Dickey has at least one more assignment with the Mets.
Moves, deals and decisions
3. Walt Jocketty has kept the Reds' rotation together.
4. The White Sox are actively seeking a left-handed bat.
5. The Brewers have been used by free agents to get rich elsewhere. From Tom Haudricourt's story:
Looking for a second consecutive division crown, Brewers owner Mark Attanasio stretched his payroll to a franchise-record $100 million in 2012. He lost that gamble when the team sputtered at midseason and dropped from the playoff race. Despite a late push by the Brewers, attendance dropped from 3.07 million to 2.83 million, and the Brewers finished well in the red for the year.
Those financial losses prompted Attanasio to lower his budget significantly for 2013. Melvin said he expected the team's payroll to be about $80 million or slightly above, depending on what personnel opportunities arise.

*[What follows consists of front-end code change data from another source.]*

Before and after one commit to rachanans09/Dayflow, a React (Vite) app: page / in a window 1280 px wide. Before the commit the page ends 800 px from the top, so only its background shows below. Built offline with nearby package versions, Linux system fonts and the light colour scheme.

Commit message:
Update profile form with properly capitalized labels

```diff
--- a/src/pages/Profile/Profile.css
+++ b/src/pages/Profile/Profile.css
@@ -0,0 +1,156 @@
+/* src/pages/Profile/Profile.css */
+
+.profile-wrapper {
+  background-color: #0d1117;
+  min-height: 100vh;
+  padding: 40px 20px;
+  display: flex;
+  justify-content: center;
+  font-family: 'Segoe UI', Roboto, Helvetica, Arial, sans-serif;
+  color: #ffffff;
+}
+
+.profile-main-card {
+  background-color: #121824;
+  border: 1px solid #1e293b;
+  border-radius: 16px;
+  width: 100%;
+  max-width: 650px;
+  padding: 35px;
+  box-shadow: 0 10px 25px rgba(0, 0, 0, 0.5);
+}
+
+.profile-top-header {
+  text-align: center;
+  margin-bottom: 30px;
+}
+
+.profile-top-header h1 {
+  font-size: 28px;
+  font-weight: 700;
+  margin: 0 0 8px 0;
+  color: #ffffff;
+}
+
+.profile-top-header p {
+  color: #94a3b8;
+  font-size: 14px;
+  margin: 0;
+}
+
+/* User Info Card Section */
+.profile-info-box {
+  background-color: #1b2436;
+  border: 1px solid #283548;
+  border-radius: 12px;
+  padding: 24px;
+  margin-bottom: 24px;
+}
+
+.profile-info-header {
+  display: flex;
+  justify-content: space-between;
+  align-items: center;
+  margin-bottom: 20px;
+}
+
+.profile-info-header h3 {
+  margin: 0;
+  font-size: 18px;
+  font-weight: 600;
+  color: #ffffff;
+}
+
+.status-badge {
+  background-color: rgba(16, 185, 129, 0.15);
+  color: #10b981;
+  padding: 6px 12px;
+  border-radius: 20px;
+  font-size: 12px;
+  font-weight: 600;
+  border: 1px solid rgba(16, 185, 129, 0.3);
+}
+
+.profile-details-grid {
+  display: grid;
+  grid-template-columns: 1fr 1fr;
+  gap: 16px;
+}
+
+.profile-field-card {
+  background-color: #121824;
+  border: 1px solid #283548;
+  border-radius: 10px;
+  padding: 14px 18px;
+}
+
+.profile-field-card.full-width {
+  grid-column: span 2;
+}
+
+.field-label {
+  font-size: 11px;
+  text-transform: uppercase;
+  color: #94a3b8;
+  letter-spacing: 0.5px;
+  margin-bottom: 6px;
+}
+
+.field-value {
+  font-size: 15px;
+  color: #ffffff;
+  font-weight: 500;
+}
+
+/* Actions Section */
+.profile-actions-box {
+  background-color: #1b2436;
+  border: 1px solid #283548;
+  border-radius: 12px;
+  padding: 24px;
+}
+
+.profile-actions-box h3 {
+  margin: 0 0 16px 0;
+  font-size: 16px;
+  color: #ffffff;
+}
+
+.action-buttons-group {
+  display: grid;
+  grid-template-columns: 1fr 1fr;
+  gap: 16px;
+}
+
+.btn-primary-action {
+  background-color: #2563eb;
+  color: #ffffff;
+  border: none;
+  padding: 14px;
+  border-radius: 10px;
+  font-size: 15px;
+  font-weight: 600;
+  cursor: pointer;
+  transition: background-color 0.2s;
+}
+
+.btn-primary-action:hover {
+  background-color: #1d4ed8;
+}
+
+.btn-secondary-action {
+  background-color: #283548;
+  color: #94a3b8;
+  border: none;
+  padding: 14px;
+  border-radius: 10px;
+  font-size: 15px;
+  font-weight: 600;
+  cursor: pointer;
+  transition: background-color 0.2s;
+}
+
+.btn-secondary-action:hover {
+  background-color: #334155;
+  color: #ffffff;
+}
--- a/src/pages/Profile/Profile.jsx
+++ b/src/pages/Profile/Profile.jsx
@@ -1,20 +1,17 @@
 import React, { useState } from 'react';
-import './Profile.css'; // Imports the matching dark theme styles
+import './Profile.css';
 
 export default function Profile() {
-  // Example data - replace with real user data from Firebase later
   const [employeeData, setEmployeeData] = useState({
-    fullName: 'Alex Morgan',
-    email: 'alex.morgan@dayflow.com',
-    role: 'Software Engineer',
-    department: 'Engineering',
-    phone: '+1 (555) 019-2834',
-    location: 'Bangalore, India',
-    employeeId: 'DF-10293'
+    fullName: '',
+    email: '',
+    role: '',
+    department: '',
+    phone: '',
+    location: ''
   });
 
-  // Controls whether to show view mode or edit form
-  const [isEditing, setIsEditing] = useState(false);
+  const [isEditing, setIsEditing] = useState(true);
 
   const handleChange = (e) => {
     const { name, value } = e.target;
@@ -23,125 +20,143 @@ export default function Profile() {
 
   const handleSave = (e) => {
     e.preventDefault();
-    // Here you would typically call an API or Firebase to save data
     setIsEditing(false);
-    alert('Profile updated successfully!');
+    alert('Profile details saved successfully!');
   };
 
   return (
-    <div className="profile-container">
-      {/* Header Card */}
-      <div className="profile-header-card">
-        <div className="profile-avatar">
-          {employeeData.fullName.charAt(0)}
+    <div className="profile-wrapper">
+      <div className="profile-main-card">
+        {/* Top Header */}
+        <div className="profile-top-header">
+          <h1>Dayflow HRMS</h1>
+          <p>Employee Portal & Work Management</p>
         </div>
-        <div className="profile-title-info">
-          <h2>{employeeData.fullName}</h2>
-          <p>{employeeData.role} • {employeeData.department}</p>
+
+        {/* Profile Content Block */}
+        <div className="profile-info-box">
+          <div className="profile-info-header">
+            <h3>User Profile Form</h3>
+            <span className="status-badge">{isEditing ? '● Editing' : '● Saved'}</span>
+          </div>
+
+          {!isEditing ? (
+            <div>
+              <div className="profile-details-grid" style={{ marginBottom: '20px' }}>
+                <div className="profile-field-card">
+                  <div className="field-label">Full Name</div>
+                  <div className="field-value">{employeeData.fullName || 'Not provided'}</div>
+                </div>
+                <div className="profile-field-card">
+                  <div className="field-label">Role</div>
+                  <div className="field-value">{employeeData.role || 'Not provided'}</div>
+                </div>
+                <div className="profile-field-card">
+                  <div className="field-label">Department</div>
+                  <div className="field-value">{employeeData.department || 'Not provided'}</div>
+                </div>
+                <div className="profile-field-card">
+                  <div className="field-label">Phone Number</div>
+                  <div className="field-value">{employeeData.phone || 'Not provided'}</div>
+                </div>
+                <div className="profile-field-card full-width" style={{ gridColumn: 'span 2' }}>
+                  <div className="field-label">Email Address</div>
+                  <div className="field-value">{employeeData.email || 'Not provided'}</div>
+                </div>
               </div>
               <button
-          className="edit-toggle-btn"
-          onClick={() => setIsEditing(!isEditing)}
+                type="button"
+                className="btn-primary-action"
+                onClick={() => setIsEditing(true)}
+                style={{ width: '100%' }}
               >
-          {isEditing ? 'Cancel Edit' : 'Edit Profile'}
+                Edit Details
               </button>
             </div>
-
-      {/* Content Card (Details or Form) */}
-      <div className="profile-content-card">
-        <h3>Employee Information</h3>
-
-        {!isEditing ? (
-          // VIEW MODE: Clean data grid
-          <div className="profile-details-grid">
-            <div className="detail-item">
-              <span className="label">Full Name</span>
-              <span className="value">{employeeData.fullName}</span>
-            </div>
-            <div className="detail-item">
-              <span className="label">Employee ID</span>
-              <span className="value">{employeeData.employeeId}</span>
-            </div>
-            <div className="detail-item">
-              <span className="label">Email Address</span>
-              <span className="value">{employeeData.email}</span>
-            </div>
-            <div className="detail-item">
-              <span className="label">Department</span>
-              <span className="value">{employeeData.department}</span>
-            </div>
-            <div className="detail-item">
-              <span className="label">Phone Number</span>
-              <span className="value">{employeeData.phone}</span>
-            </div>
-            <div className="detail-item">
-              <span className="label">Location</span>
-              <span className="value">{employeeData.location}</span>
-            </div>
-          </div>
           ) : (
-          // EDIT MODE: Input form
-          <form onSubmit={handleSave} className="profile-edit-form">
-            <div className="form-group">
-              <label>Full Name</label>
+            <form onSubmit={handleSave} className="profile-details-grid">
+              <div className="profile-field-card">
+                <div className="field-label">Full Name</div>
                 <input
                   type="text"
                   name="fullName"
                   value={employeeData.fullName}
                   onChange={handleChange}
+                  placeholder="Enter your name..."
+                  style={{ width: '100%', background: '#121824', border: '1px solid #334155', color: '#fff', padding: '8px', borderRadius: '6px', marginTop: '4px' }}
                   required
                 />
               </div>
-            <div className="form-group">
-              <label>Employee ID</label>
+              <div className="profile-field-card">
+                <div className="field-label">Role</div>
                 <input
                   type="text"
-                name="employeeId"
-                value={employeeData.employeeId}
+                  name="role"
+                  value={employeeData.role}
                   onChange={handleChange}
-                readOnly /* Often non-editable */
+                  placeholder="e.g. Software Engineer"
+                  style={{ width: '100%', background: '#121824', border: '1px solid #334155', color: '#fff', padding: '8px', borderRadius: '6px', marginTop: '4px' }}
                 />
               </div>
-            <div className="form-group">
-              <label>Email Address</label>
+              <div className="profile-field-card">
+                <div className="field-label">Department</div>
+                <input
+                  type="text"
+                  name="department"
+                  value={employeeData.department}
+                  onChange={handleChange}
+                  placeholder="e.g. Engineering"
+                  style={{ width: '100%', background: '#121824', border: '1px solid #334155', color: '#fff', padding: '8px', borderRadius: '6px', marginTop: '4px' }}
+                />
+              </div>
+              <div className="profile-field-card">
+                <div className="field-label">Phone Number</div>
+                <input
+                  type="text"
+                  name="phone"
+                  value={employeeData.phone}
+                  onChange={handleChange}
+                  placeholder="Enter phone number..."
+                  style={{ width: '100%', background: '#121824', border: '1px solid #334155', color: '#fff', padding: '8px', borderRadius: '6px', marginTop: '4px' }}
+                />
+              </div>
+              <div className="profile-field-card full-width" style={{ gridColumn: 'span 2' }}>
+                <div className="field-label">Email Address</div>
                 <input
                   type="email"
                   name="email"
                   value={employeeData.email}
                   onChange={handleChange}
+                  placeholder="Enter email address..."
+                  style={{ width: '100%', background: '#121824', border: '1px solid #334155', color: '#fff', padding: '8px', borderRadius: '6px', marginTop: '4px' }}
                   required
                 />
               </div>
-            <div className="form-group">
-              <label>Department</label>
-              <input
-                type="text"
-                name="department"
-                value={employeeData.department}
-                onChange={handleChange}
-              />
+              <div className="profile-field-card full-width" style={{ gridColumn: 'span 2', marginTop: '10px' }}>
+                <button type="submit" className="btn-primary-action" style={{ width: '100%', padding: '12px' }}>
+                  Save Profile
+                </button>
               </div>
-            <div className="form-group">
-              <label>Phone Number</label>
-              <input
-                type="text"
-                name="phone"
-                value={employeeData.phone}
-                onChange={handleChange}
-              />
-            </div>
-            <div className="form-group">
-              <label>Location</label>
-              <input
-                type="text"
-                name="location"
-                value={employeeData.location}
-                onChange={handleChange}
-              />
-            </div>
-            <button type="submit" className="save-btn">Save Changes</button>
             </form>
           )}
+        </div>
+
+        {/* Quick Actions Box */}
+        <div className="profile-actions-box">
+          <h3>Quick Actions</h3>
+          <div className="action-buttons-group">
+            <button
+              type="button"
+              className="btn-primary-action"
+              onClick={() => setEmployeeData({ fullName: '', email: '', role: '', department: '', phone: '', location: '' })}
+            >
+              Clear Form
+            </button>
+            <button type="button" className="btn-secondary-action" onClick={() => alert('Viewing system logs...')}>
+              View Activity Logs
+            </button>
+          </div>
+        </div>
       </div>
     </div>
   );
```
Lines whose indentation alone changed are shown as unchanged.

11. Scott Boras says he is talking with teams other than the Oakland Athletics about Stephen Drew. And the Athletics are talking about shortstops other than Drew, such as Jed Lowrie and Hiroyuki Nakajima. It would make a lot of sense for Drew to return to Oakland, which has a chance to be pretty good next season, but there is more haggling to be done.
• Now that Michael Young is gone, his impact will be appreciated, writes Kevin Sherrington. Young had kind words for his teammates and Rangers fans, but didn't have much to say about the team's front office, writes Jeff Wilson. The bottom line, friends say, is that he feels he has been lied to repeatedly.
• The Yankees are working out a deal with Ticketmaster.
• Lee Thomas reflects on the '93 Phillies.
• The Marlins could learn from the Rays, writes Linda Robertson.
A rival executive made a great point about the Rays' operation: From owner Stuart Sternberg to president Matt Silverman to GM Andrew Friedman and manager Joe Maddon, they all believe in the same philosophy and share a deep mutual respect. There is not infighting or backstabbing or backdoor drama; they work extremely well together. Most organizations have some sort of rivalry or internal dispute that corrodes the process of making personnel decisions.
• David O'Brien is dead on: If character and integrity are going to be viewed as significant factors in the Hall of Fame voting, then Dale Murphy should get in. That would be consistent and logical, given the handling of the candidacies of Barry Bonds, Roger Clemens, et al, by the majority of voters.
And today will be better than yesterday.